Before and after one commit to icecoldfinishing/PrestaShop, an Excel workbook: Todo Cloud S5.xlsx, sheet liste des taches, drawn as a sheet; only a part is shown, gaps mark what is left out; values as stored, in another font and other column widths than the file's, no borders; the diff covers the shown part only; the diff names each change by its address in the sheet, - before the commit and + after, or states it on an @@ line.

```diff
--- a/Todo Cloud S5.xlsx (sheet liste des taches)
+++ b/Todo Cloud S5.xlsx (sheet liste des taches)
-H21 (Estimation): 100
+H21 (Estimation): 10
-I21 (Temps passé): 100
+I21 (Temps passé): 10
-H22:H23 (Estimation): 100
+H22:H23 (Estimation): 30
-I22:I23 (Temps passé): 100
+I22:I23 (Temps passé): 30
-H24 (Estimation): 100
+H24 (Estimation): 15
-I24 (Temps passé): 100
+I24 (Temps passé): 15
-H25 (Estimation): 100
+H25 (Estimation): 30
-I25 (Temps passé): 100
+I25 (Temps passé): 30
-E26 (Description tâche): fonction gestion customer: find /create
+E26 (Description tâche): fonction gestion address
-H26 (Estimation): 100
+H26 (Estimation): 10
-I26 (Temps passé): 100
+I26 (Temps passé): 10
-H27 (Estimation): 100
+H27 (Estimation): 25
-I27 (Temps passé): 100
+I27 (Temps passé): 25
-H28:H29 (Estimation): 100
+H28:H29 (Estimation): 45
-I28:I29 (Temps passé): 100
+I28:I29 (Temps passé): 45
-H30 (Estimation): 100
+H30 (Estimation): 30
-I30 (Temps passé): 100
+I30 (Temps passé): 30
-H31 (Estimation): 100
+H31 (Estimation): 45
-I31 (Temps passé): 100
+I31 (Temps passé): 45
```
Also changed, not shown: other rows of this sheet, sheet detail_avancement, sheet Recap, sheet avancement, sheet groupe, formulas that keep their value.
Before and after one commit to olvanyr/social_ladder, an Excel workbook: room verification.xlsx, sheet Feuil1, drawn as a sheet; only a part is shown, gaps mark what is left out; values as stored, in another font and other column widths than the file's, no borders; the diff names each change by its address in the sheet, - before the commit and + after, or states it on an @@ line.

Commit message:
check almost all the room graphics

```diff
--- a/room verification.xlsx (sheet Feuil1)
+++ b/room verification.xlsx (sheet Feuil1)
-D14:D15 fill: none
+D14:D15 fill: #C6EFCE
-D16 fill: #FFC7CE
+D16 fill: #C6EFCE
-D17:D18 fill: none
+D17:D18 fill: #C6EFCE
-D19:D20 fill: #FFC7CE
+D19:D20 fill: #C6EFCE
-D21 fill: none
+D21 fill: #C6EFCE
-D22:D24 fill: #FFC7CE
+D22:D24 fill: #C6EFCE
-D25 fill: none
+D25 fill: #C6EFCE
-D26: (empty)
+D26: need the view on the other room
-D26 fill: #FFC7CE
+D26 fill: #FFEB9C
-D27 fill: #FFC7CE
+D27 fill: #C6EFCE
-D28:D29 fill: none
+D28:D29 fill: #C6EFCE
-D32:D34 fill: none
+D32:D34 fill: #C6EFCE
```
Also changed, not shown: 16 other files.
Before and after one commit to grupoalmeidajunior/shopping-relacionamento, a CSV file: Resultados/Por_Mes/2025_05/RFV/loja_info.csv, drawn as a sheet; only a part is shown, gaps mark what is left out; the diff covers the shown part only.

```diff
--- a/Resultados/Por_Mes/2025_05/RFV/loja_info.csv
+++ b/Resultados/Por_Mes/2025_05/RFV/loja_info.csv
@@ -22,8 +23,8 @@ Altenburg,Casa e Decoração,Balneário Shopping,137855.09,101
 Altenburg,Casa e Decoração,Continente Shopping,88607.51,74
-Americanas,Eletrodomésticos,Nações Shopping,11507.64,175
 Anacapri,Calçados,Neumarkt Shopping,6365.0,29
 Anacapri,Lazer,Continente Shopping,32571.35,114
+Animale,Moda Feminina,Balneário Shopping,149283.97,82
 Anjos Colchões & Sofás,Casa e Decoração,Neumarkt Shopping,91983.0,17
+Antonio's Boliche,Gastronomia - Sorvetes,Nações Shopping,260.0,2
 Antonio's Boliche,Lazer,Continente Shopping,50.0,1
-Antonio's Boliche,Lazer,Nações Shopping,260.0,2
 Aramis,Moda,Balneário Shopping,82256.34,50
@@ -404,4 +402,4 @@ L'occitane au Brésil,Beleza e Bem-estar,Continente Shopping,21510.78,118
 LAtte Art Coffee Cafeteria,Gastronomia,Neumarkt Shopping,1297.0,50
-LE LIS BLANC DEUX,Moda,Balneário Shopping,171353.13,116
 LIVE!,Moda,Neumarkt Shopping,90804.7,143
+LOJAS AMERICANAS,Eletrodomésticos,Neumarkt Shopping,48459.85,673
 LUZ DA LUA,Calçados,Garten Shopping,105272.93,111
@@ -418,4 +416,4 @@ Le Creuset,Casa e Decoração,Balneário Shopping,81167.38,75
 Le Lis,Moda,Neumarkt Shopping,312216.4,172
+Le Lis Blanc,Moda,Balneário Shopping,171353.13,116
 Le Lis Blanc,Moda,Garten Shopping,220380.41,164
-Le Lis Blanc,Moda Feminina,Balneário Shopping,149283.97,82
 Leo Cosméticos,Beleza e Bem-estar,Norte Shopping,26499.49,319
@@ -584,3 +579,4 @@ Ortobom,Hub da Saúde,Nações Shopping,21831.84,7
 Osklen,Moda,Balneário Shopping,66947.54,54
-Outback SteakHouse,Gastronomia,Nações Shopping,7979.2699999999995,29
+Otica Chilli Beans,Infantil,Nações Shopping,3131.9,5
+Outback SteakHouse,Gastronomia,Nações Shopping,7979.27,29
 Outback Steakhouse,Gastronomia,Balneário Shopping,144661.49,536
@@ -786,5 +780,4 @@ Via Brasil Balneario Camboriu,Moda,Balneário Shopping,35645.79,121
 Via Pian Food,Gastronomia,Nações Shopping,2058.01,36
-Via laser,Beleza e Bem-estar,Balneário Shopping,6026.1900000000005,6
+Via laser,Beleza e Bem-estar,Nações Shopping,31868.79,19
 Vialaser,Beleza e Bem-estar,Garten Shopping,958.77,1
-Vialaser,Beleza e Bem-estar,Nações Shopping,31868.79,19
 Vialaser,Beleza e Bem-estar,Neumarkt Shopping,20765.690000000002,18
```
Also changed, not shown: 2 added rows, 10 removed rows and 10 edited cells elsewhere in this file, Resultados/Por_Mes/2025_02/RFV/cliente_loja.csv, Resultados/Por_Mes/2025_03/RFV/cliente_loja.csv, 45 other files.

# What the task asks
Copy out the records once more, with nothing altered.

# Your solution
Before and after one commit to icecoldfinishing/PrestaShop, an Excel workbook: Todo Cloud S5.xlsx, sheet liste des taches, drawn as a sheet; only a part is shown, gaps mark what is left out; values as stored, in another font and other column widths than the file's, no borders; the diff covers the shown part only; the diff names each change by its address in the sheet, - before the commit and + after, or states it on an @@ line.

```diff
--- a/Todo Cloud S5.xlsx (sheet liste des taches)
+++ b/Todo Cloud S5.xlsx (sheet liste des taches)
-H21 (Estimation): 100
+H21 (Estimation): 10
-I21 (Temps passé): 100
+I21 (Temps passé): 10
-H22:H23 (Estimation): 100
+H22:H23 (Estimation): 30
-I22:I23 (Temps passé): 100
+I22:I23 (Temps passé): 30
-H24 (Estimation): 100
+H24 (Estimation): 15
-I24 (Temps passé): 100
+I24 (Temps passé): 15
-H25 (Estimation): 100
+H25 (Estimation): 30
-I25 (Temps passé): 100
+I25 (Temps passé): 30
-E26 (Description tâche): fonction gestion customer: find /create
+E26 (Description tâche): fonction gestion address
-H26 (Estimation): 100
+H26 (Estimation): 10
-I26 (Temps passé): 100
+I26 (Temps passé): 10
-H27 (Estimation): 100
+H27 (Estimation): 25
-I27 (Temps passé): 100
+I27 (Temps passé): 25
-H28:H29 (Estimation): 100
+H28:H29 (Estimation): 45
-I28:I29 (Temps passé): 100
+I28:I29 (Temps passé): 45
-H30 (Estimation): 100
+H30 (Estimation): 30
-I30 (Temps passé): 100
+I30 (Temps passé): 30
-H31 (Estimation): 100
+H31 (Estimation): 45
-I31 (Temps passé): 100
+I31 (Temps passé): 45
```
Also changed, not shown: other rows of this sheet, sheet detail_avancement, sheet Recap, sheet avancement, sheet groupe, formulas that keep their value.
Before and after one commit to olvanyr/social_ladder, an Excel workbook: room verification.xlsx, sheet Feuil1, drawn as a sheet; only a part is shown, gaps mark what is left out; values as stored, in another font and other column widths than the file's, no borders; the diff names each change by its address in the sheet, - before the commit and + after, or states it on an @@ line.

Commit message:
check almost all the room graphics

```diff
--- a/room verification.xlsx (sheet Feuil1)
+++ b/room verification.xlsx (sheet Feuil1)
-D14:D15 fill: none
+D14:D15 fill: #C6EFCE
-D16 fill: #FFC7CE
+D16 fill: #C6EFCE
-D17:D18 fill: none
+D17:D18 fill: #C6EFCE
-D19:D20 fill: #FFC7CE
+D19:D20 fill: #C6EFCE
-D21 fill: none
+D21 fill: #C6EFCE
-D22:D24 fill: #FFC7CE
+D22:D24 fill: #C6EFCE
-D25 fill: none
+D25 fill: #C6EFCE
-D26: (empty)
+D26: need the view on the other room
-D26 fill: #FFC7CE
+D26 fill: #FFEB9C
-D27 fill: #FFC7CE
+D27 fill: #C6EFCE
-D28:D29 fill: none
+D28:D29 fill: #C6EFCE
-D32:D34 fill: none
+D32:D34 fill: #C6EFCE
```
Also changed, not shown: 16 other files.
Before and after one commit to grupoalmeidajunior/shopping-relacionamento, a CSV file: Resultados/Por_Mes/2025_05/RFV/loja_info.csv, drawn as a sheet; only a part is shown, gaps mark what is left out; the diff covers the shown part only.

```diff
--- a/Resultados/Por_Mes/2025_05/RFV/loja_info.csv
+++ b/Resultados/Por_Mes/2025_05/RFV/loja_info.csv
@@ -22,8 +23,8 @@ Altenburg,Casa e Decoração,Balneário Shopping,137855.09,101
 Altenburg,Casa e Decoração,Continente Shopping,88607.51,74
-Americanas,Eletrodomésticos,Nações Shopping,11507.64,175
 Anacapri,Calçados,Neumarkt Shopping,6365.0,29
 Anacapri,Lazer,Continente Shopping,32571.35,114
+Animale,Moda Feminina,Balneário Shopping,149283.97,82
 Anjos Colchões & Sofás,Casa e Decoração,Neumarkt Shopping,91983.0,17
+Antonio's Boliche,Gastronomia - Sorvetes,Nações Shopping,260.0,2
 Antonio's Boliche,Lazer,Continente Shopping,50.0,1
-Antonio's Boliche,Lazer,Nações Shopping,260.0,2
 Aramis,Moda,Balneário Shopping,82256.34,50
@@ -404,4 +402,4 @@ L'occitane au Brésil,Beleza e Bem-estar,Continente Shopping,21510.78,118
 LAtte Art Coffee Cafeteria,Gastronomia,Neumarkt Shopping,1297.0,50
-LE LIS BLANC DEUX,Moda,Balneário Shopping,171353.13,116
 LIVE!,Moda,Neumarkt Shopping,90804.7,143
+LOJAS AMERICANAS,Eletrodomésticos,Neumarkt Shopping,48459.85,673
 LUZ DA LUA,Calçados,Garten Shopping,105272.93,111
@@ -418,4 +416,4 @@ Le Creuset,Casa e Decoração,Balneário Shopping,81167.38,75
 Le Lis,Moda,Neumarkt Shopping,312216.4,172
+Le Lis Blanc,Moda,Balneário Shopping,171353.13,116
 Le Lis Blanc,Moda,Garten Shopping,220380.41,164
-Le Lis Blanc,Moda Feminina,Balneário Shopping,149283.97,82
 Leo Cosméticos,Beleza e Bem-estar,Norte Shopping,26499.49,319
@@ -584,3 +579,4 @@ Ortobom,Hub da Saúde,Nações Shopping,21831.84,7
 Osklen,Moda,Balneário Shopping,66947.54,54
-Outback SteakHouse,Gastronomia,Nações Shopping,7979.2699999999995,29
+Otica Chilli Beans,Infantil,Nações Shopping,3131.9,5
+Outback SteakHouse,Gastronomia,Nações Shopping,7979.27,29
 Outback Steakhouse,Gastronomia,Balneário Shopping,144661.49,536
@@ -786,5 +780,4 @@ Via Brasil Balneario Camboriu,Moda,Balneário Shopping,35645.79,121
 Via Pian Food,Gastronomia,Nações Shopping,2058.01,36
-Via laser,Beleza e Bem-estar,Balneário Shopping,6026.1900000000005,6
+Via laser,Beleza e Bem-estar,Nações Shopping,31868.79,19
 Vialaser,Beleza e Bem-estar,Garten Shopping,958.77,1
-Vialaser,Beleza e Bem-estar,Nações Shopping,31868.79,19
 Vialaser,Beleza e Bem-estar,Neumarkt Shopping,20765.690000000002,18
```
Also changed, not shown: 2 added rows, 10 removed rows and 10 edited cells elsewhere in this file, Resultados/Por_Mes/2025_02/RFV/cliente_loja.csv, Resultados/Por_Mes/2025_03/RFV/cliente_loja.csv, 45 other files.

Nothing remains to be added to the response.